Brown noted McPherson’s strong religious background, which includes more than 35 churches. He said the city and city attorney had been inundated with calls in support of the chaplaincy program, some coming from out of state.
McPherson Police Chief Robert McClarty applauded the commission’s decision in a phone interview Monday afternoon.
“I feel confident with program the way it is,” he said. “I am pleased with the support of the commission to move forward with the chaplaincy program.
“I think it is a benefit for both the officers and the community.”
Although the foundation’s attorney Andrew Seidel said Dec. 3 the foundation would not rule out litigation to resolve the issue, Brown said he did not fear a lawsuit, calling the foundation’s letter bullying tactics.
The chaplaincy program was established as a means for both officers and residents to receive counseling on a voluntary basis.
Both of the pastors who are currently serving in the chaplaincy program, which is in its infancy, are volunteers. The newly developed manual for the program prohibits the chaplains from proselytizing or promoting their own religious beliefs.
Brown said the program meets the Constitutional requirements under three main criteria known as the “Lemon” test.
• The program is for the secular purpose of counseling.

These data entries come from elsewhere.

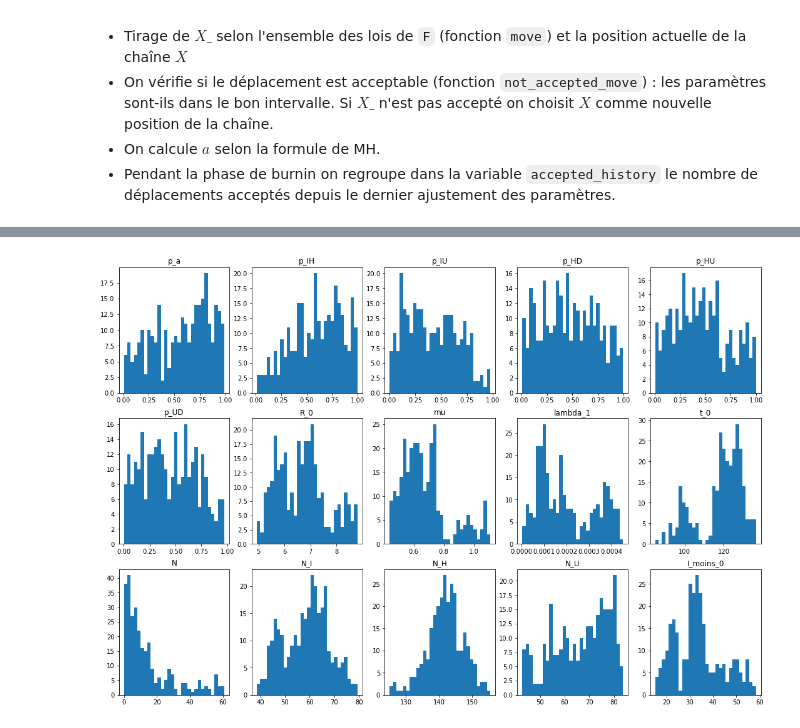
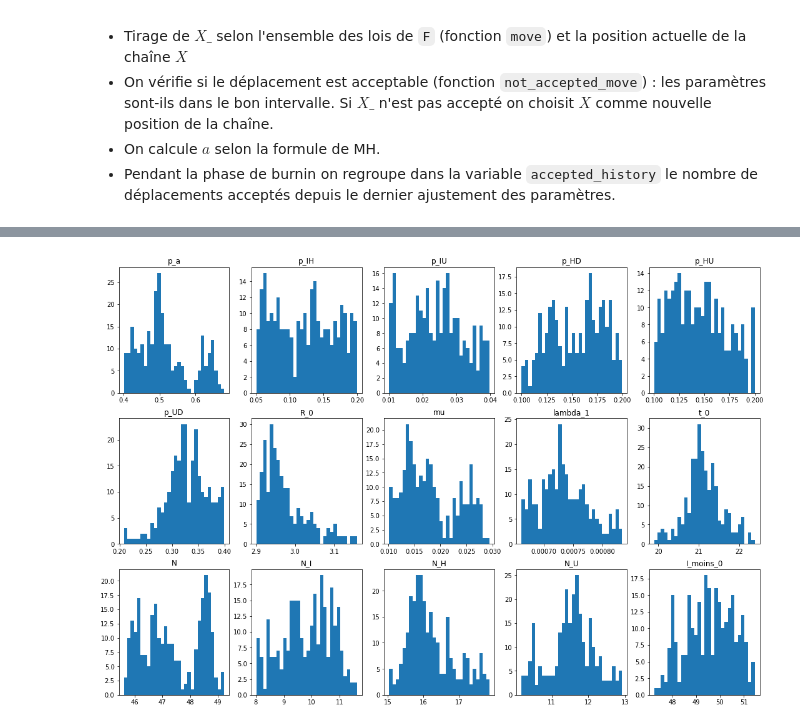
Before and after one commit to SwannChelly/MAP568, a Jupyter notebook: src/Project.ipynb, the cells around one changed output, grey strips where cells are left out. Drawn from its saved outputs; the diff is of its cells as text; code cells hidden in the pictures.

```diff
--- a/src/Project.ipynb
+++ b/src/Project.ipynb
@@ -590,11 +590,7 @@ def Epsilon(variables,constants,contamination = contamination,big_table=big_tabl
     """
 
     syst_CI=array([global_constants['S_0'],variables[-1],0,0,0,0,0,0,0,0])
-    simulation=odeint(equa_diff,syst_CI,constants[-2],args = (variables,constants))
-    #start = np.zeros((variables['t_0'], simulation.shape[1]))
-    #start[:,0]  = global_constants['S_0']
-    #simulation = np.concatenate((start,simulation))
-
+    simulation=odeint(equa_diff,syst_CI,constants[-3],args = (variables,constants))
 
     DR = ((simulation[n_DR:,-1]-contamination['detecte'].to_numpy())/np.sqrt(simulation[n_DR:,-1])/sigmas[0])**2
 
@@ -923,7 +915,7 @@ def a_plug_in(X,X_,sigmas,F_current_parameters):
     else :
         return 1
 
-def Metropolis_Hasting_plug_in(X,F_parameters,n= 50000):
+def Metropolis_Hasting_plug_in(X,F_parameters,n= 5000,do_burn = False):
     """
     Given a random point X, we return a sample of Metroplis Hasting of size n.
     """
@@ -931,13 +923,13 @@ def Metropolis_Hasting_plug_in(X,F_parameters,n= 50000):
     X = (list(X.values()))
     chain = [X]
 
-    burn_in = 10000
-    burn_in_period = 100
-
-    thining_period = 100
+    burn_in = int(n*0.4)
+    burn_in_period = 20
+    thining_period = 4
 
     acceptation_history = np.zeros(burn_in_period)
     sigmas = compute_sigmas()
+    print(sigmas)
     pbar   = ProgressBar()
     for i in pbar(range(n)):
         X  = chain[-1]
@@ -950,7 +942,7 @@ def Metropolis_Hasting_plug_in(X,F_parameters,n= 50000):
                 chain.append(X_)
             acceptation_history[i%burn_in_period] = test
 
-            if i % burn_in_period == 0 :
+            if i % burn_in_period == 0 and do_burn :
                 rate = np.mean(acceptation_history)
                 if rate < 0.25 :
                     update_F('down')
@@ -971,25 +963,10 @@ def Metropolis_Hasting_plug_in(X,F_parameters,n= 50000):
 
     return chain
 
-def update_F(variation,F = F, F_parameters = F_parameters):
+def update_F(variation,F = F, F_parameters = F_parameters_plug_in):
 
     for key in F_parameters.keys() :
-        if F[key] == 'lognormal':
-            if variation == 'up' :
-                F_parameters[key]['s']*= 1.1
-            if variation == 'down' :
-                F_parameters[key]['s']*= 0.9
         if F[key] == 'norm':
-            if variation == 'up':
-                F_parameters[key]['scale']*= 1.1
-            if variation == 'down':
-                F_parameters[key]['scale']*= 0.9
-        if F[key] == 'uniform':
-            if variation == 'up':
-                F_parameters[key]['scale']*= 1.1
-            if variation == 'down':
-                F_parameters[key]['scale']*= 0.9
-        if F[key] == 'beta':
             if variation == 'up':
                 F_parameters[key]['scale']*= 1.1
             if variation == 'down':
@@ -1032,5 +1009,5 @@ def compute_sigmas(best_variables = best_variables,n_DR=n_DR,n_H=n_H,contaminati
 
 variables = init_variables(T_MAX = 66)
 
-chain = Metropolis_Hasting_plug_in(variables, F_parameters)
+chain_plug_in = Metropolis_Hasting_plug_in(variables, F_parameters_plug_in)
 # %% [output]
@@ -1042,12 +1022,12 @@ chain
 # %%
-plt.hist(np.array(chain)[:,0], bins= 30)
+plt.hist(np.array(chain_plug_in)[:,0], bins= 30)
 title = ['H','U', 'R_plus_H', 'D']
 indices = ['du 1er ordre', 'totaux']
-for j in range(len(chain[0])):
+for j in range(len(chain_plug_in[0])):
     plt.subplot(3, 5, j+1)
-    plt.hist(np.array(chain)[:,j], bins= 30)
+    plt.hist(np.array(chain_plug_in)[:,j], bins= 30)
     plt.subplots_adjust(left=None, bottom=None, right=2.5, top=2.5, wspace=None, hspace=None)
-    plt.title(problem['names'][j])
+    plt.title(variables_keys[j])
 plt.show()
 # %% [output]
-[figure, old version]
+[figure, new version]
```
Also changed, not shown: parts of 15 cells of this notebook, 2 other files.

• The primary effect of the program is to provide counseling and comfort to people of all faiths or no faith. Although the two current chaplains are Christians, the program would allow chaplains of all faiths to participate.
• The program does not entangle the city in the church. As chaplains, the officers are not functioning as agents of their churches or their personal religions.
Brown said the next step in instituting the chaplaincy program will be to finalize the program’s manual.
The non-profit Wisconsin-based foundation was unable to be reached for comment Monday. Their phone number had been disconnected.